Native American Youth

With generous support from the San Manuel Band of Mission Indians, the Alliance is partnering with the Juvenile Court and the American Indian and Alaskan Native community to better care for American Indian children in foster care.

The American Indian community strongly promotes the need to support American Indian families and children with quality services and advocacy that place a high regard on cultural values, tribal affiliation and spirituality.  Indian children in foster care are at high risk of becoming disconnected from those services and values, especially in Los Angeles County where they are likely to be placed in non-Indian foster care settings. Accordingly, the Alliance participates in a stakeholder group that meets regularly to improve outcomes for these children and which includes representatives from various tribes, the State Bar of California, the Juvenile Court, child welfare officials, and American Indian social service agencies.
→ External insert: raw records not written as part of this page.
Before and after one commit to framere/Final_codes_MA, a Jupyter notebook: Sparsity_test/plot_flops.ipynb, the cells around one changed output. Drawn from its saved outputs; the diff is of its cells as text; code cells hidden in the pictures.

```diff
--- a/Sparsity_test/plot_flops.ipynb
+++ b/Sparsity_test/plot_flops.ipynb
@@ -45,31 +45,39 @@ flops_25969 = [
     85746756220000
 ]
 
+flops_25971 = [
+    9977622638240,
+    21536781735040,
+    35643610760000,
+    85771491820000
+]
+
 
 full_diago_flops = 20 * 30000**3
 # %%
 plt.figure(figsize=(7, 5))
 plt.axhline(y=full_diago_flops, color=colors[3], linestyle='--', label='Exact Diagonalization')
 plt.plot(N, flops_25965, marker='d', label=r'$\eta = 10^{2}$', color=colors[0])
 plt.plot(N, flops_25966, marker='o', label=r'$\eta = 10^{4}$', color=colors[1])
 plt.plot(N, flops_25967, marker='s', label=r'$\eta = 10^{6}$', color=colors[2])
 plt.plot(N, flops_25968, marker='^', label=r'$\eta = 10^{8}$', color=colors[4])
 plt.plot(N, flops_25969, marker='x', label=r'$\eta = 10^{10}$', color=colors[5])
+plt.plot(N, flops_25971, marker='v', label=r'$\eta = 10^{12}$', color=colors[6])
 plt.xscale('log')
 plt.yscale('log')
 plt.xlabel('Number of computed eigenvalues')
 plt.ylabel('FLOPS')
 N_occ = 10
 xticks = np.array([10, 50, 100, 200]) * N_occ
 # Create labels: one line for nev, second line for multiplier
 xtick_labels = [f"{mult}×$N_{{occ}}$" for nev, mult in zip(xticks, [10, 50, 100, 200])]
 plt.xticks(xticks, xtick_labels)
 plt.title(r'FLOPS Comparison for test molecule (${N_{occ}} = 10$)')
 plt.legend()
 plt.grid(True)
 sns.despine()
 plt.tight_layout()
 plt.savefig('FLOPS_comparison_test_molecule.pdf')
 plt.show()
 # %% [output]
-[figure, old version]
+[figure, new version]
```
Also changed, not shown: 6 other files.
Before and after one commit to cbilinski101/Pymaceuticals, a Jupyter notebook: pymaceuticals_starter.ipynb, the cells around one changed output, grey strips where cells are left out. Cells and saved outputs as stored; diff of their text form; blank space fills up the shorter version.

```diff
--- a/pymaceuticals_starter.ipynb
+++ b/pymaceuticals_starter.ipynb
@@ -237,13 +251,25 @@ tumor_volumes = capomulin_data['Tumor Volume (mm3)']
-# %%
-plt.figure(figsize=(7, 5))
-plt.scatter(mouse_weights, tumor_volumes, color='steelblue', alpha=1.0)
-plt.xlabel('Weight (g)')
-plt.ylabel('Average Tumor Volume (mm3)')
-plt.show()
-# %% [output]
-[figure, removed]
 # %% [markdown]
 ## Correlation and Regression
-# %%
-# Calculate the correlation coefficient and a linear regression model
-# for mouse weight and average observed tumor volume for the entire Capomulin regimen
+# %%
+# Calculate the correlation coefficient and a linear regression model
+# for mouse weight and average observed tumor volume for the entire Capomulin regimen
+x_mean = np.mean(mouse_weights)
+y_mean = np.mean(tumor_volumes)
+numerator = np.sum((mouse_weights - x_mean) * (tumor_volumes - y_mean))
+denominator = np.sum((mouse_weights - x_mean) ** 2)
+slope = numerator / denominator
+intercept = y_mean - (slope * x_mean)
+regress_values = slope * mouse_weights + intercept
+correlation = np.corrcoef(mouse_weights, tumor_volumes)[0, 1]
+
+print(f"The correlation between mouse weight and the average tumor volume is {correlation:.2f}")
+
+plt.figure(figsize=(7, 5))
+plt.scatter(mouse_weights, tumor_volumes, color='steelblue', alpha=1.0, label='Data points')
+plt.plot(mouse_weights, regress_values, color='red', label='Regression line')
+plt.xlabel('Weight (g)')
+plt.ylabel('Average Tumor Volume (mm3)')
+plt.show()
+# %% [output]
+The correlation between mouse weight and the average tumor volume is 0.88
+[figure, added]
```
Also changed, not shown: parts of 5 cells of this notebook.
A subcommittee of the Stakeholder group, co-chaired by the Alliance and United American Indian Involvement (UAII), is working to expand the array of services available to children in foster care while also protecting their core values. Towards this goal, the Alliance worked to identify and reach out to service providers that were not already included in the “Red Pages,” which is a resource directory for the American Indian community first compiled by UAII in 2001. New agencies included in a recent reprint include Bet Tzedek Legal Services, Learning Rights Law Center, Mental Health Advocacy Services and others. Concurrent with distribution, UAII and the Alliance cohosted a resource for Red Pages providers, old and new, to meet and discover each other. The fair kicked off with a training by UAII about the importance of acknowledging and understanding historical trauma and its impact on the American Indian community.

In addition to this important effort, Alliance advocates work closely with a specialized court and judge (former Alliance Legal Director Amy Pellman) to screen Native American foster children for needed Alliance services and support.